User interface change data
+ + + + +

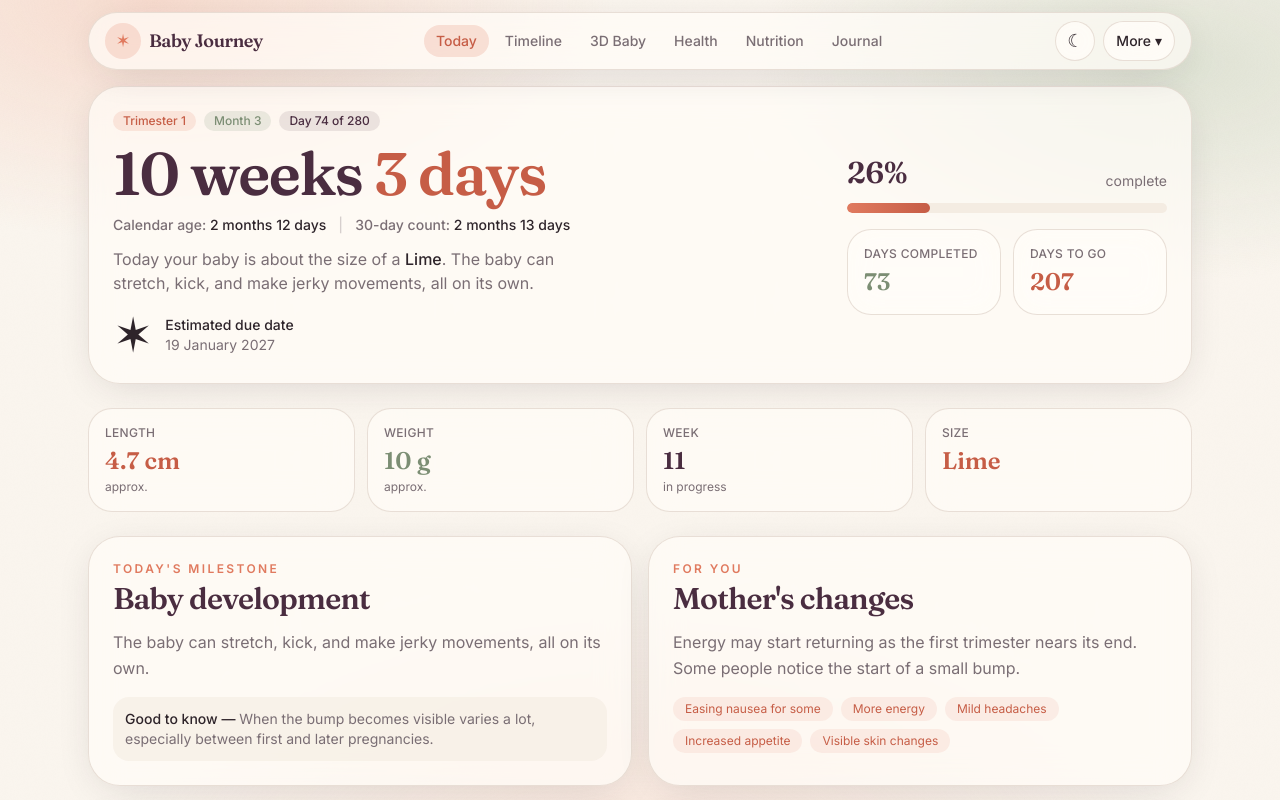
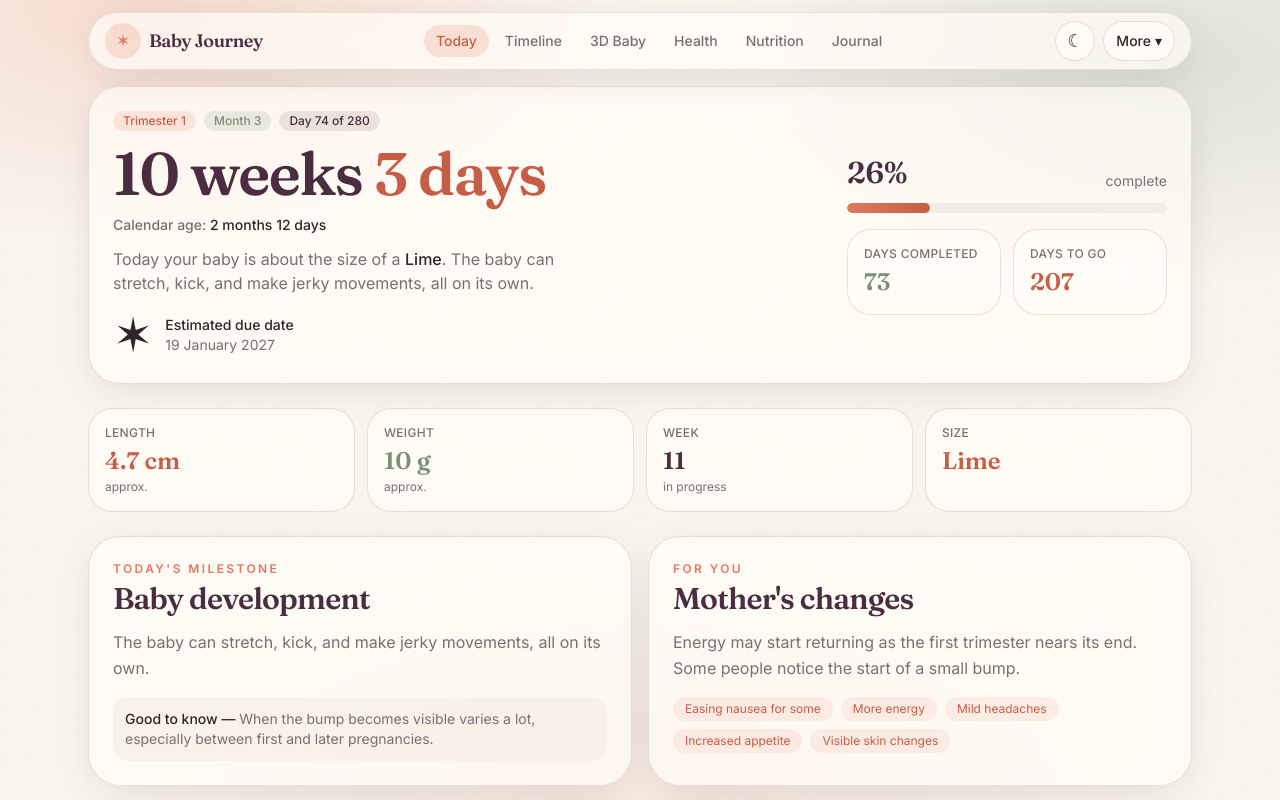
Before and after one commit to srinivaskona7/latha-srinivas, a Next.js app: page / in a window 1280 px wide. Shown: the top 800 px of the page. Built offline with nearby package versions, Linux system fonts and the light colour scheme.

Commit message:
Simplify TodayView: display calendar age only, remove 30-day count

```diff
--- a/components/dashboard/TodayView.tsx
+++ b/components/dashboard/TodayView.tsx
@@ -57,25 +57,13 @@ export function TodayView() {
                 <span className="text-terracotta">{state.gaDays} days</span>
               </h1>
               {state.daysCompleted > 0 && (
-                <div className="flex flex-wrap items-center gap-x-3 gap-y-1 text-sm font-medium text-muted">
-                  <span>
-                    Calendar age:{" "}
-                    <span className="text-ink">
-                      {state.completedCalendarMonths} {state.completedCalendarMonths === 1 ? "month" : "months"}{" "}
-                      {state.completedCalendarDays} {state.completedCalendarDays === 1 ? "day" : "days"}
-                    </span>
+                <p className="text-sm font-medium text-muted">
+                  Calendar age:{" "}
+                  <span className="text-ink">
+                    {state.completedCalendarMonths} {state.completedCalendarMonths === 1 ? "month" : "months"}{" "}
+                    {state.completedCalendarDays} {state.completedCalendarDays === 1 ? "day" : "days"}
                   </span>
-                  <span className="text-muted/30" aria-hidden>
-                    |
-                  </span>
-                  <span>
-                    30-day count:{" "}
-                    <span className="text-ink">
-                      {state.completed30DayMonths} {state.completed30DayMonths === 1 ? "month" : "months"}{" "}
-                      {state.completed30DayDays} {state.completed30DayDays === 1 ? "day" : "days"}
-                    </span>
-                  </span>
-                </div>
+                </p>
               )}
               <p className="max-w-md text-muted">
                 Today your baby is about the size of a{" "}
```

+ + + + +

§ Exercise
For this exercise, return the data above exactly and leave every picture out.

§ The completed task
Before and after one commit to srinivaskona7/latha-srinivas, a Next.js app: page / in a window 1280 px wide. Shown: the top 800 px of the page. Built offline with nearby package versions, Linux system fonts and the light colour scheme.

Commit message:
Simplify TodayView: display calendar age only, remove 30-day count

```diff
--- a/components/dashboard/TodayView.tsx
+++ b/components/dashboard/TodayView.tsx
@@ -57,25 +57,13 @@ export function TodayView() {
                 <span className="text-terracotta">{state.gaDays} days</span>
               </h1>
               {state.daysCompleted > 0 && (
-                <div className="flex flex-wrap items-center gap-x-3 gap-y-1 text-sm font-medium text-muted">
-                  <span>
-                    Calendar age:{" "}
-                    <span className="text-ink">
-                      {state.completedCalendarMonths} {state.completedCalendarMonths === 1 ? "month" : "months"}{" "}
-                      {state.completedCalendarDays} {state.completedCalendarDays === 1 ? "day" : "days"}
-                    </span>
+                <p className="text-sm font-medium text-muted">
+                  Calendar age:{" "}
+                  <span className="text-ink">
+                    {state.completedCalendarMonths} {state.completedCalendarMonths === 1 ? "month" : "months"}{" "}
+                    {state.completedCalendarDays} {state.completedCalendarDays === 1 ? "day" : "days"}
                   </span>
-                  <span className="text-muted/30" aria-hidden>
-                    |
-                  </span>
-                  <span>
-                    30-day count:{" "}
-                    <span className="text-ink">
-                      {state.completed30DayMonths} {state.completed30DayMonths === 1 ? "month" : "months"}{" "}
-                      {state.completed30DayDays} {state.completed30DayDays === 1 ? "day" : "days"}
-                    </span>
-                  </span>
-                </div>
+                </p>
               )}
               <p className="max-w-md text-muted">
                 Today your baby is about the size of a{" "}
```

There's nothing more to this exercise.